Perhaps it could be looked upon, to quote Marx out of context, as the ``opium of the people.'' But what's wrong with a little opium now and then (so to speak)?
Inevitably, after the initial hubbub calmed, the sober among us emerged.
They wondered: What's wrong with you people? Did we see the same movie?
Answers: Nothing. Yes.
Movies affect people differently. That makes criticizing them touchy business. After all, film is the marriage of every modern art form, from pen to performance, from symphony to photography. And what makes one person sneer lights another's fire.
In short, there is no way to ``accurately'' review a film. Nada. Zip. None. It's every critic's dirty little secret.
Look at ``Sling Blade'' and ``Boogie Nights,'' two movies heralded by critics that also managed to underwhelm and even turn off those not part of the critical elite.
On the flip side, the public routinely ignores criticism if buzz from the populace is good. Think ``My Best Friend's Wedding.''
Some of us are bothered by dark movies with jerky cinematography and rough, edgy dialogue. Others proclaim them ``enjoyably noir-ish.'' To one person, a performance is astounding. To another, it's garbage.
Siskel and Ebert gave two thumbs up to ``Speed 2,'' the most bland and pointless action movie in history. Two thumbs up, for goodness sakes!
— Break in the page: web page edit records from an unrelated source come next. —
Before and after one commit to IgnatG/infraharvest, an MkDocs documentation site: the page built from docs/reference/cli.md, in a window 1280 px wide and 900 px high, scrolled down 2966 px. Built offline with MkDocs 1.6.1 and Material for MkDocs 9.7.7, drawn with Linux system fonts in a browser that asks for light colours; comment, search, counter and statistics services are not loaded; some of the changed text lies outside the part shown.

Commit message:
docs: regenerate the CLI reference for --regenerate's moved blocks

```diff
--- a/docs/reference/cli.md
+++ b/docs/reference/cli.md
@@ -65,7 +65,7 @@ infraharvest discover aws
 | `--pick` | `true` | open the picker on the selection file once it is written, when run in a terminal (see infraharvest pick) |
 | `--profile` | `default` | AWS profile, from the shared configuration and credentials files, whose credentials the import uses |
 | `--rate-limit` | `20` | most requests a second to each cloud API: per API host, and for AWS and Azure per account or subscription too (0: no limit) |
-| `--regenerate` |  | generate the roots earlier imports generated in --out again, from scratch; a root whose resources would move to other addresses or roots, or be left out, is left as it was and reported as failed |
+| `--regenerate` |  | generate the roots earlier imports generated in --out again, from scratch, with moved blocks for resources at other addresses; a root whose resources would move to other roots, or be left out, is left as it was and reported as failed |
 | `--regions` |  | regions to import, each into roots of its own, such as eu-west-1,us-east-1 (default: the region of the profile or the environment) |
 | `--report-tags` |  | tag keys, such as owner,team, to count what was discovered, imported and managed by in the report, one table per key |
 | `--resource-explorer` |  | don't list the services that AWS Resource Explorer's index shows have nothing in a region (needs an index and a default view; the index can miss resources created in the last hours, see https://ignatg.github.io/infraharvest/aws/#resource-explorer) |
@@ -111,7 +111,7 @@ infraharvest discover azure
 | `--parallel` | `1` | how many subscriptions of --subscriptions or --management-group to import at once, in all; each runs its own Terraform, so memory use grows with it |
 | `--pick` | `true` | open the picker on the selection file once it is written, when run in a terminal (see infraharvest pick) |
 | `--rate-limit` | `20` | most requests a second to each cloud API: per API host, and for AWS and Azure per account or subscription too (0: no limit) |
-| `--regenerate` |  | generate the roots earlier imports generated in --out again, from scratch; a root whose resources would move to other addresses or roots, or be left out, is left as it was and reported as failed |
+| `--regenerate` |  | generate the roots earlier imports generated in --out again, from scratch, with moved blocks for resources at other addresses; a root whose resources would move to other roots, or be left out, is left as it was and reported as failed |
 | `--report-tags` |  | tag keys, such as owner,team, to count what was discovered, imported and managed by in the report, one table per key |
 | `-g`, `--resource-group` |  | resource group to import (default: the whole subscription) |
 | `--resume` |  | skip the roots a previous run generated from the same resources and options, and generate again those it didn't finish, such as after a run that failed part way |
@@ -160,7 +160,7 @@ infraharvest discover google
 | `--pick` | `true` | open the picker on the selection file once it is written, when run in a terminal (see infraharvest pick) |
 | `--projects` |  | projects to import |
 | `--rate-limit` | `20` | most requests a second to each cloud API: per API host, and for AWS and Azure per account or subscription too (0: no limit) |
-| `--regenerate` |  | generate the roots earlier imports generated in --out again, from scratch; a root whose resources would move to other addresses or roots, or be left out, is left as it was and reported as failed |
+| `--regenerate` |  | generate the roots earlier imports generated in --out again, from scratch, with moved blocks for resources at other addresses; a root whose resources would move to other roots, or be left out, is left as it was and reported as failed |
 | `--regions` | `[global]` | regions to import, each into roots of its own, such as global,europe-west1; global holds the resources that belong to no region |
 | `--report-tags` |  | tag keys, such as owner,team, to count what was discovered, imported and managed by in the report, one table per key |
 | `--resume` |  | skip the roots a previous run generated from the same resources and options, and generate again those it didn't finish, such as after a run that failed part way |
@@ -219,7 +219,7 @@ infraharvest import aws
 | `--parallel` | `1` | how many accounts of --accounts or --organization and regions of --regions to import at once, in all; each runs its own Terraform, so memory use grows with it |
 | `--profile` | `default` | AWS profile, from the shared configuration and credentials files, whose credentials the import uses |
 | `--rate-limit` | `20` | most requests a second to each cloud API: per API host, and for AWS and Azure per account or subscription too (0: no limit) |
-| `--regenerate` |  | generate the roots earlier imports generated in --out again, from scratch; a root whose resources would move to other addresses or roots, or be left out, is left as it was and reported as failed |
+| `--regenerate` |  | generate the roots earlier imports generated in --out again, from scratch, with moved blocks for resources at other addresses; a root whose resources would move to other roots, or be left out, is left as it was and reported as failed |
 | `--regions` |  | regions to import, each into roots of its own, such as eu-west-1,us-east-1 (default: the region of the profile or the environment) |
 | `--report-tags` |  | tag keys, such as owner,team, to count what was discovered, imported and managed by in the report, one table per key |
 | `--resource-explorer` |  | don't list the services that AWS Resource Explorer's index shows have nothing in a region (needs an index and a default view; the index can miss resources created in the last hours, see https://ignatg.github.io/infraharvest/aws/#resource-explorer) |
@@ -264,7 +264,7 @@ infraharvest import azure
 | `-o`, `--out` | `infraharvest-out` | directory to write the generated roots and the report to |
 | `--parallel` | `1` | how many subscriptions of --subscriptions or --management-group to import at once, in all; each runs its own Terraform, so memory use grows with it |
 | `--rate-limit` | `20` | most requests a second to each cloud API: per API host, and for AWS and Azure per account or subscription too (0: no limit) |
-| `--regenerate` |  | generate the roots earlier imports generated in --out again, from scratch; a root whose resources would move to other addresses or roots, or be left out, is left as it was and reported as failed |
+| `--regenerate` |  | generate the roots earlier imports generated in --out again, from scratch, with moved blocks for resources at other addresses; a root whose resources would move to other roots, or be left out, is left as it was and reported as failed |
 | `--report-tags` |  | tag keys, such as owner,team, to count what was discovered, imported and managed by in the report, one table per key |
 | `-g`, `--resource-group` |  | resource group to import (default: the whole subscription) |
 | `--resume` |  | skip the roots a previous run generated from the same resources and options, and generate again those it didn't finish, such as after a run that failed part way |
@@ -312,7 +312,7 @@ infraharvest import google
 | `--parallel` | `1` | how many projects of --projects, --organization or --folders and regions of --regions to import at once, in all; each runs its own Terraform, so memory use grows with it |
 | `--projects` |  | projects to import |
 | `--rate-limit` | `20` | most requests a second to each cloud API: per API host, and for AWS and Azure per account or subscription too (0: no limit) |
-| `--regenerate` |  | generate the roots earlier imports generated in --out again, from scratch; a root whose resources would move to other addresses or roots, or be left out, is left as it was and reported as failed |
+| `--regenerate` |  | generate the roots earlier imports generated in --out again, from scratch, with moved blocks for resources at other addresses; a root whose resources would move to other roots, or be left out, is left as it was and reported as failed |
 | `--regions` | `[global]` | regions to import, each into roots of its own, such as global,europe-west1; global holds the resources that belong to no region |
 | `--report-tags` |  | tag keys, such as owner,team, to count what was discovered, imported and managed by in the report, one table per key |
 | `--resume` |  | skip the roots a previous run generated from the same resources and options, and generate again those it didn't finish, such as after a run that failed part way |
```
And my reviewing idol, Owen Gleiberman of Entertainment Weekly, was wowed by Kenneth Branagh's self-indulgent version of ``Hamlet.''
Nobody showed up for either one.
So in the end, scary as it is for the critical mass, we should listen and weigh the criticism but trust the opinion of the masses. This is, after all, not a monarchy.
Does that mean small movies are meaningless? Hardly. Does that mean all big-dollar blockbusters are top quality? Not a chance.
But ``Titanic'' is one of the greatest achievements in the history of film. Because we told you?
No. Because you -- the viewer -- told us.
-- Matt Gowen's phone message number is 832-7222. His e-mail address is firstname.lastname@example.org.